College of Nursing Physical Activity Study Published in American Journal of Health Promotion

Friday, September 18, 2015

The outcome of a College of Nursing research study has been published online in the American Journal of Health Promotion. The Women’s Lifestyle Physical Activity Program, an interdisciplinary study led by nursing researcher JoEllen Wilbur PhD, APN, FAAN, addressed physical activity in underserved populations. As a nursing scientist, professor and member of the International Nurse Researcher Hall of Fame, Wilbur is recognized for advancing the science and practice regarding women’s physical activity.

Wilbur’s multi-year study, funded by the National Institute of Nursing Research, focused on women in predominately African-American communities. The study measured whether a combination of physical activity group interventions along with follow-up phone calls would increase the adoption of healthy living. The study found that group meetings alone were a powerful intervention for increasing physical activity and preventing weight gain in this community.

This community study provides additional scientific support to the recent surgeon general’s call to action to promote walking and walkable communities.

The paper, originally published in the American Journal of Health Promotion, offers the following implications for health promotion practitioners and researchers:

“What is already known on this topic?

  • Regular physical activity helps prevent weight gain as adults age. Group meetings are effective in increasing physical activity in African-American women, but physical activity adherence typically decreases after initial improvements. Telephone support in between group meetings may help prevent this decrease in physical activity.

What does this article add?

  • Delivering a physical activity intervention with six group meetings spaced over 48 weeks appeared to result in sustained adherence to physical activity in midlife African-American women. Further, most maintained a stable weight.
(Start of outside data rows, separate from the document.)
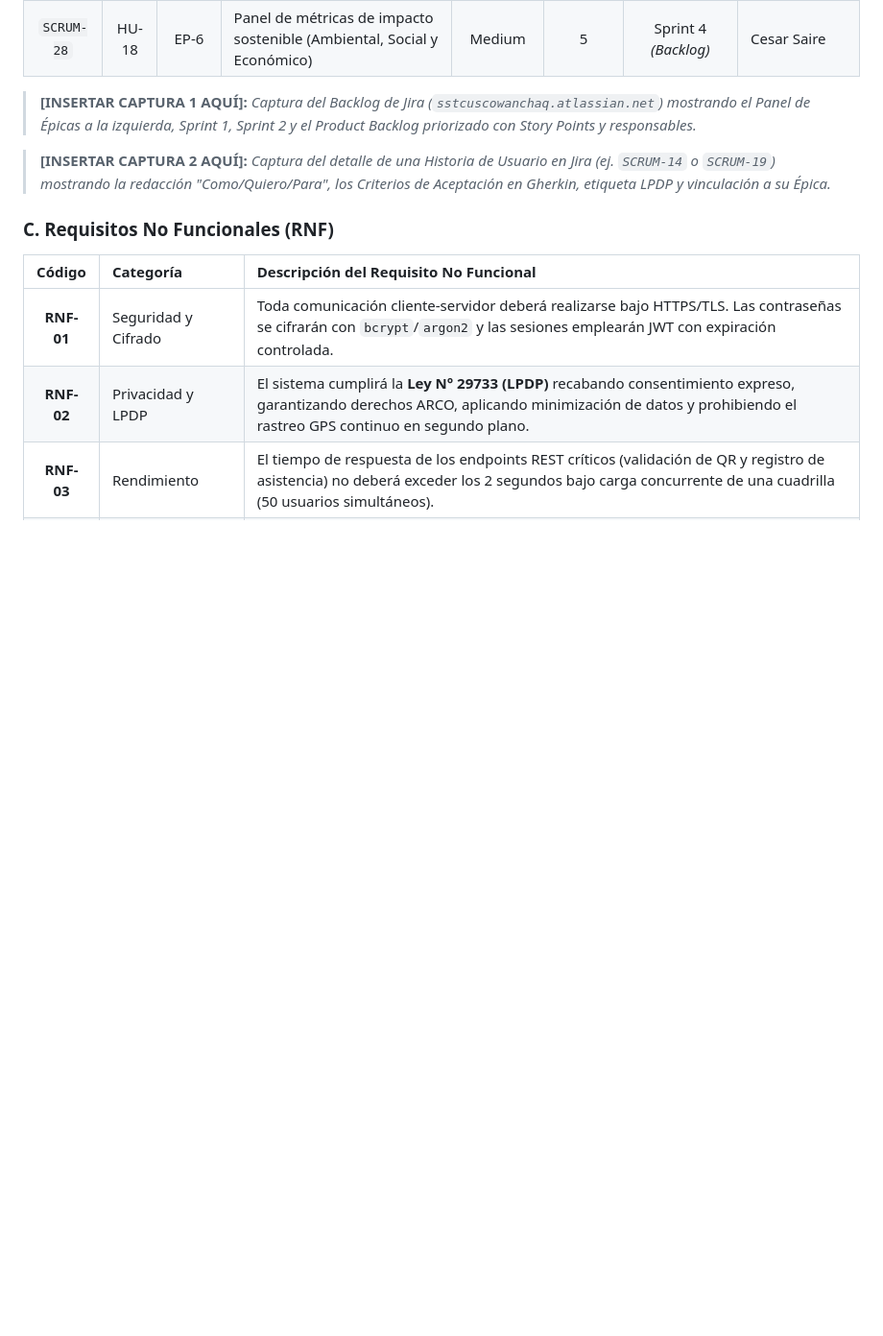
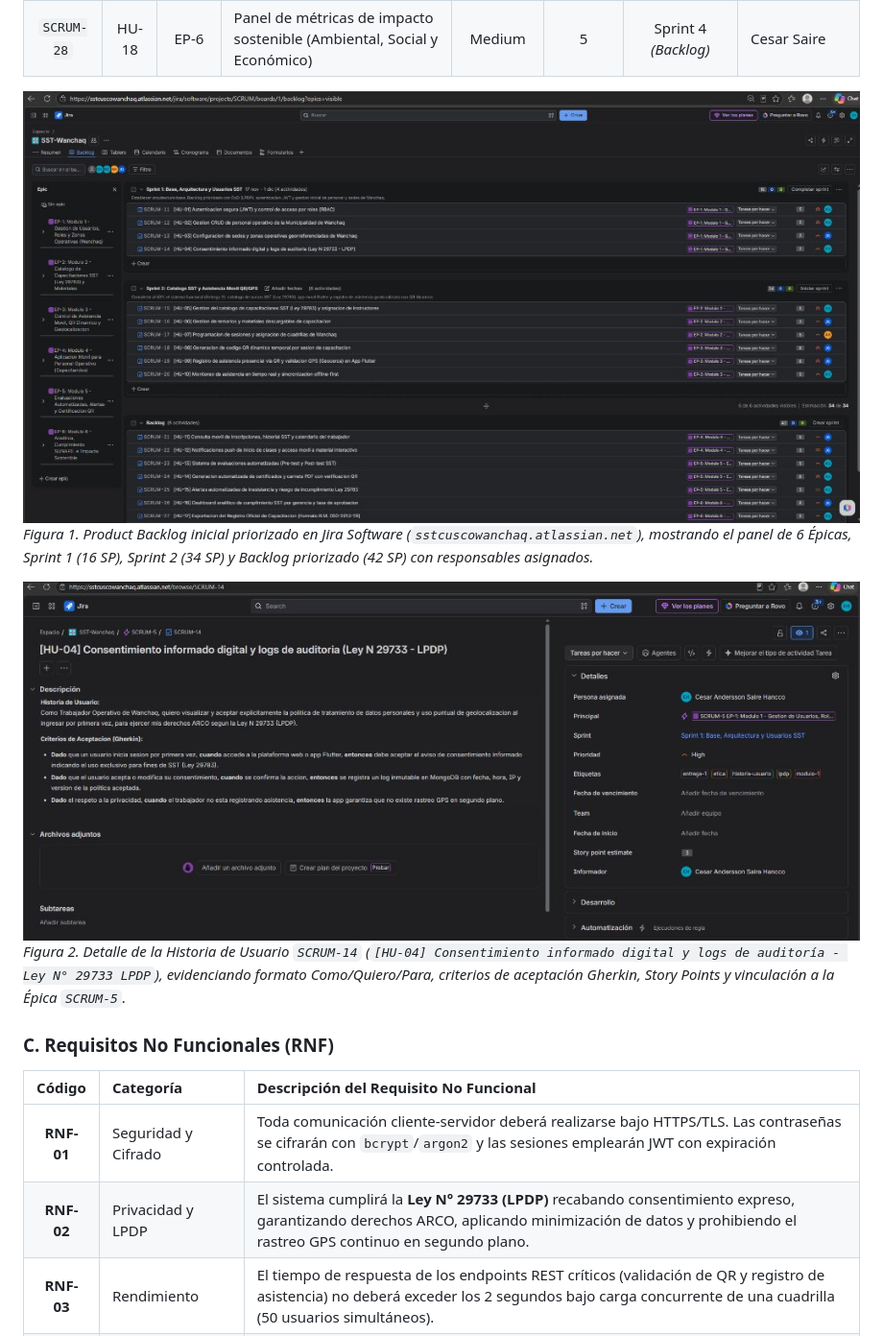
Before and after one commit to 141158/sst-wanchaq-platform, a Markdown page: docs/Entrega_1_SST_Wanchaq.md, the part around one of its changes. Shown at 96% size. Rendered like a GitHub page; pictures changed too: docs/imagenes/captura1_jira_backlog.jpg (added), docs/imagenes/captura2_jira_hu_lpdp.jpg (added); blank space fills up the shorter version.

```diff
--- a/docs/Entrega_1_SST_Wanchaq.md
+++ b/docs/Entrega_1_SST_Wanchaq.md
@@ -158,9 +158,11 @@ El Product Backlog inicial fue estructurado y priorizado directamente en **Jira
 | `SCRUM-27` | HU-17 | EP-6 | Exportación del Registro Oficial de Capacitación (Formato R.M. 050-2013-TR) | High | 5 | Sprint 4 *(Backlog)* | Abelardo Ttito |
 | `SCRUM-28` | HU-18 | EP-6 | Panel de métricas de impacto sostenible (Ambiental, Social y Económico) | Medium | 5 | Sprint 4 *(Backlog)* | Cesar Saire |
 
-> **[INSERTAR CAPTURA 1 AQUÍ]:** *Captura del Backlog de Jira (`sstcuscowanchaq.atlassian.net`) mostrando el Panel de Épicas a la izquierda, Sprint 1, Sprint 2 y el Product Backlog priorizado con Story Points y responsables.*
+![Figura 1: Vista completa del Product Backlog priorizado en Jira Software con las 6 Épicas, Sprint 1, Sprint 2 y Backlog](imagenes/captura1_jira_backlog.jpg)
+*Figura 1. Product Backlog inicial priorizado en Jira Software (`sstcuscowanchaq.atlassian.net`), mostrando el panel de 6 Épicas, Sprint 1 (16 SP), Sprint 2 (34 SP) y Backlog priorizado (42 SP) con responsables asignados.*
 
-> **[INSERTAR CAPTURA 2 AQUÍ]:** *Captura del detalle de una Historia de Usuario en Jira (ej. `SCRUM-14` o `SCRUM-19`) mostrando la redacción "Como/Quiero/Para", los Criterios de Aceptación en Gherkin, etiqueta LPDP y vinculación a su Épica.*
+![Figura 2: Detalle de la Historia de Usuario SCRUM-14 con criterios Gherkin y cumplimiento LPDP](imagenes/captura2_jira_hu_lpdp.jpg)
+*Figura 2. Detalle de la Historia de Usuario `SCRUM-14` (`[HU-04] Consentimiento informado digital y logs de auditoría - Ley N° 29733 LPDP`), evidenciando formato Como/Quiero/Para, criterios de aceptación Gherkin, Story Points y vinculación a la Épica `SCRUM-5`.*
 
 ### C. Requisitos No Funcionales (RNF)
 
```
Also changed, not shown: other parts of docs/Entrega_1_SST_Wanchaq.md (+6 -3 lines), README.md (+3 -1 lines), docs/imagenes/captura3_jira_tablero_sprint1.png (added), docs/imagenes/captura4_github_repositorio.jpg (added), docs/imagenes/captura5_jira_github_integracion.png (added), 1 other file.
Supplementary telephone support in between group meetings did not appear to increase the effectiveness of group meetings alone in this population.

What are the implications for health promotion practice and research?
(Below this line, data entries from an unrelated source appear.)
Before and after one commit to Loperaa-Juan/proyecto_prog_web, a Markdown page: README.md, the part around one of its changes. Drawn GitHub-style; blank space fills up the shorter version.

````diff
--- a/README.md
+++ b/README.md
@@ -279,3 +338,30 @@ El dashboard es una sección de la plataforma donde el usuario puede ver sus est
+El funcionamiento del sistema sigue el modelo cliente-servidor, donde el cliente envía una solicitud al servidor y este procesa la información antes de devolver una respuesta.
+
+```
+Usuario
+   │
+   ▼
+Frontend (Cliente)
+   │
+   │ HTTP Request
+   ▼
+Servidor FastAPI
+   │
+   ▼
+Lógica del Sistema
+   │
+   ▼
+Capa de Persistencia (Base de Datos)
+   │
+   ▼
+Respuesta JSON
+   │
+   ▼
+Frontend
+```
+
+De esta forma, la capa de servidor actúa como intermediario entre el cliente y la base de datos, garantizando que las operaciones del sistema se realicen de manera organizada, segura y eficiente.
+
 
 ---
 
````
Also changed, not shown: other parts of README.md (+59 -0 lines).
  • Group meeting formats for increasing physical activity adherence and preventing weight gain in African-American women demonstrate efficacy when tested in community health centers and hospitals and may be ready for translation and implementation testing in clinical practice.”